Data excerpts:

※ ※ ※

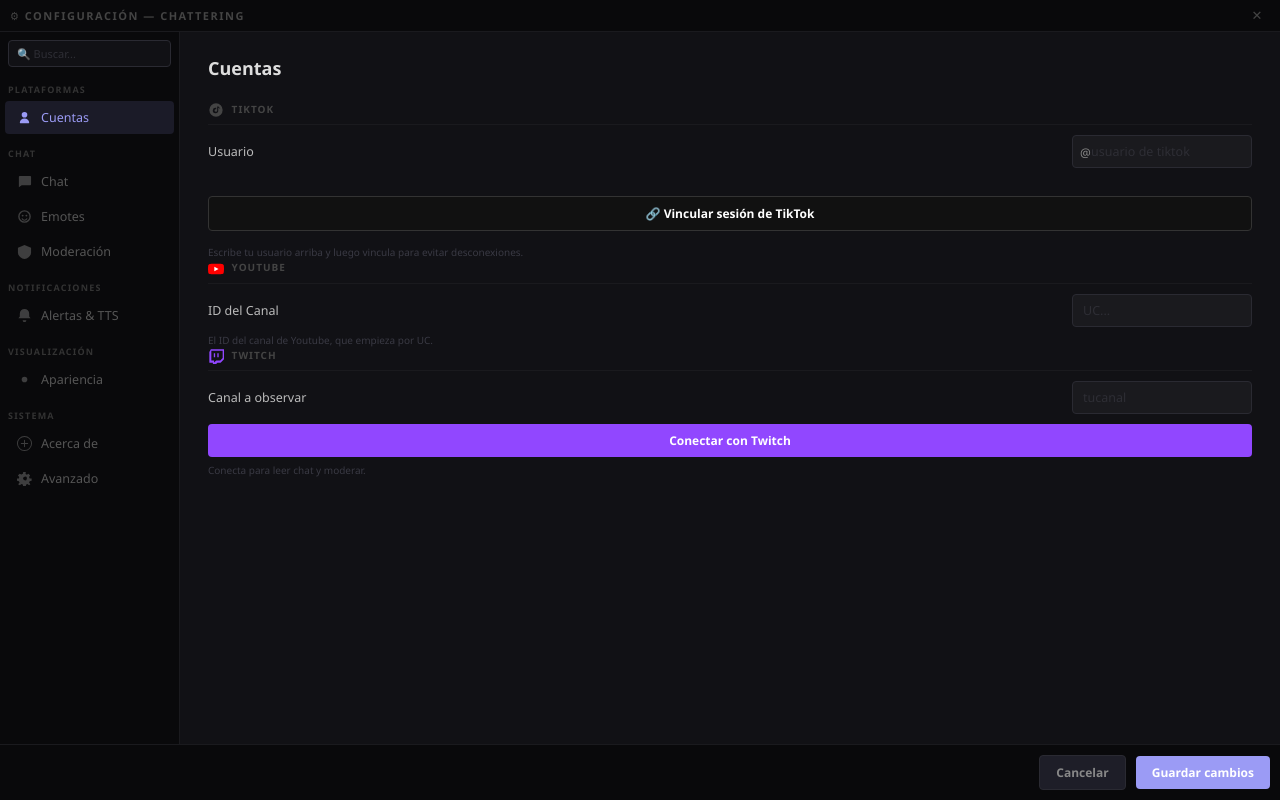
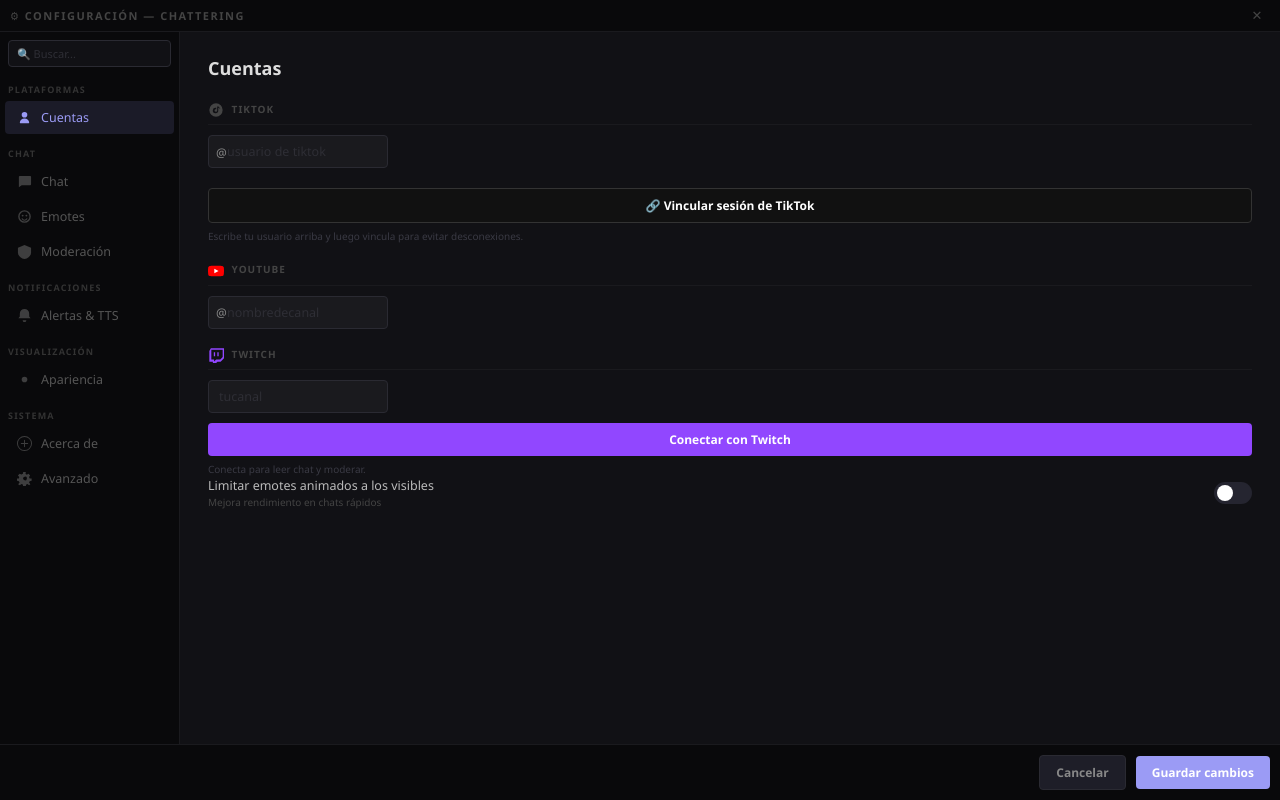
Before and after one commit to ofvvv/chattering, an Electron app: page public/settings.html in a window 1280 px wide. Drawn offline with nearby package versions, Linux system fonts and the light colour scheme; no server answers.

Commit message:
backtracking

```diff
--- a/public/settings.html
+++ b/public/settings.html
@@ -69,30 +69,28 @@
           <svg viewBox="0 0 24 24" width="16" height="16" fill="currentColor" style="vertical-align: middle; margin-right: 4px;"><path d="M12 2a10 10 0 1010 10A10 10 0 0012 2zm6.1 7.6a4.7 4.7 0 01-2.7-.9v4a4.1 4.1 0 11-3.5-4.1h.4v2.2a2 2 0 101.5 1.9V6.9h2.1a2.6 2.6 0 002.2 2.2z"/></svg> TikTok
         </div>
         <div class="row">
-          <div class="row-label"><div class="label">Usuario</div></div>
           <div style="width:180px;position:relative">
             <span style="position:absolute;left:8px;top:50%;transform:translateY(-50%);color:#888;font-size:12px;pointer-events:none;user-select:none">@</span>
             <input type="text" id="s-tt" placeholder="usuario de tiktok" style="padding-left:18px">
           </div>
         </div>
+        <button class="btn btn-twitch" id="btn-tt-login" onclick="loginTiktokSeamless()" style="margin-top:10px; background:#111; border:1px solid #333; color:white; width:100%">
+          <span id="tt-btn-label">🔗 Vincular sesión de TikTok</span>
+        </button>
+        <div id="tt-status-msg" class="hint">Escribe tu usuario arriba y luego vincula para evitar desconexiones.</div>
       </div>
-      <button class="btn btn-twitch" id="btn-tt-login" onclick="loginTiktokSeamless()" style="margin-top:10px; background:#111; border:1px solid #333; color:white; width:100%">
-        <span id="tt-btn-label">🔗 Vincular sesión de TikTok</span>
-      </button>
-      <div id="tt-status-msg" class="hint">Escribe tu usuario arriba y luego vincula para evitar desconexiones.</div>
-    </div>
+
       <!-- YOUTUBE -->
       <div class="section">
         <div class="section-title">
           <svg viewBox="0 0 24 24" width="16" height="16" fill="#FF0000" style="vertical-align: middle; margin-right: 4px;"><path d="M23.5 6.5a3 3 0 00-2.1-2.1C19.5 4 12 4 12 4s-7.5 0-9.4.4a3 3 0 00-2.1 2.1C0 8.4 0 12 0 12s0 3.6.5 5.5a3 3 0 002.1 2.1c1.9.4 9.4.4 9.4.4s7.5 0 9.4-.4a3 3 0 002.1-2.1c.5-1.9.5-5.5.5-5.5s0-3.6-.5-5.5z"/><path d="M9.5 15.5l6.3-3.5-6.3-3.5v7z" fill="#fff"/></svg> YouTube
         </div>
         <div class="row">
-          <div class="row-label"><div class="label">ID del Canal</div></div>
           <div style="width:180px;position:relative">
-            <input type="text" id="s-yt" placeholder="UC...">
+            <span style="position:absolute;left:8px;top:50%;transform:translateY(-50%);color:#888;font-size:12px;pointer-events:none;user-select:none">@</span>
+            <input type="text" id="s-yt" placeholder="nombredecanal" style="padding-left:18px;">
           </div>
         </div>
-        <div class="hint">El ID del canal de Youtube, que empieza por UC.</div>
       </div>
 
       <!-- TWITCH -->
@@ -101,7 +99,6 @@
           <svg viewBox="0 0 24 24" width="16" height="16" fill="#9146FF" style="vertical-align: middle; margin-right: 4px;"><path d="M4.3 2L2 6v16h5.3v4h2.9l4-4h4.7l6.3-6.3V2zm17.7 13l-3.6 3.6h-6.1l-3.2 3.2v-3.2H5V4h17zM16 8v6h-2V8zm-5.3 0v6h-2V8z"/></svg> Twitch
         </div>
         <div class="row">
-          <div class="row-label"><div class="label">Canal a observar</div></div>
           <div style="width:180px;position:relative">
             <input type="text" id="s-tw" placeholder="tucanal">
           </div>
@@ -164,8 +161,9 @@
         <div class="eg-row"><span class="eg-label">Global</span><label class="toggle"><input type="checkbox" id="s-ffz-global"><div class="toggle-track"></div><div class="toggle-thumb"></div></label></div>
         <div class="eg-row"><span class="eg-label">Canal</span><label class="toggle"><input type="checkbox" id="s-ffz-canal"><div class="toggle-track"></div><div class="toggle-thumb"></div></label></div>
       </div>
-      <div class="row"><div class="row-label"><div class="label">Limitar emotes animados a los visibles</div><div class="sublabel">Mejora rendimiento en chats rápidos</div></div><label class="toggle"><input type="checkbox" id="s-lazy-emotes"><div class="toggle-track"></div><div class="toggle-thumb"></div></label></div>
     </div>
+    <div class="row"><div class="row-label"><div class="label">Limitar emotes animados a los visibles</div><div class="sublabel">Mejora rendimiento en chats rápidos</div></div><label class="toggle"><input type="checkbox" id="s-lazy-emotes"><div class="toggle-track"></div><div class="toggle-thumb"></div></label></div>
+  </div>
 
     <!-- MODERACIÓN -->
     <div class="page" id="page-mod">
```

※ ※ ※

Problem to work on | Look above for every line with the word "left" and copy it.

Output for this exercise |
             <span style="position:absolute;left:8px;top:50%;transform:translateY(-50%);color:#888;font-size:12px;pointer-events:none;user-select:none">@</span>
             <input type="text" id="s-tt" placeholder="usuario de tiktok" style="padding-left:18px">
+            <span style="position:absolute;left:8px;top:50%;transform:translateY(-50%);color:#888;font-size:12px;pointer-events:none;user-select:none">@</span>
+            <input type="text" id="s-yt" placeholder="nombredecanal" style="padding-left:18px;">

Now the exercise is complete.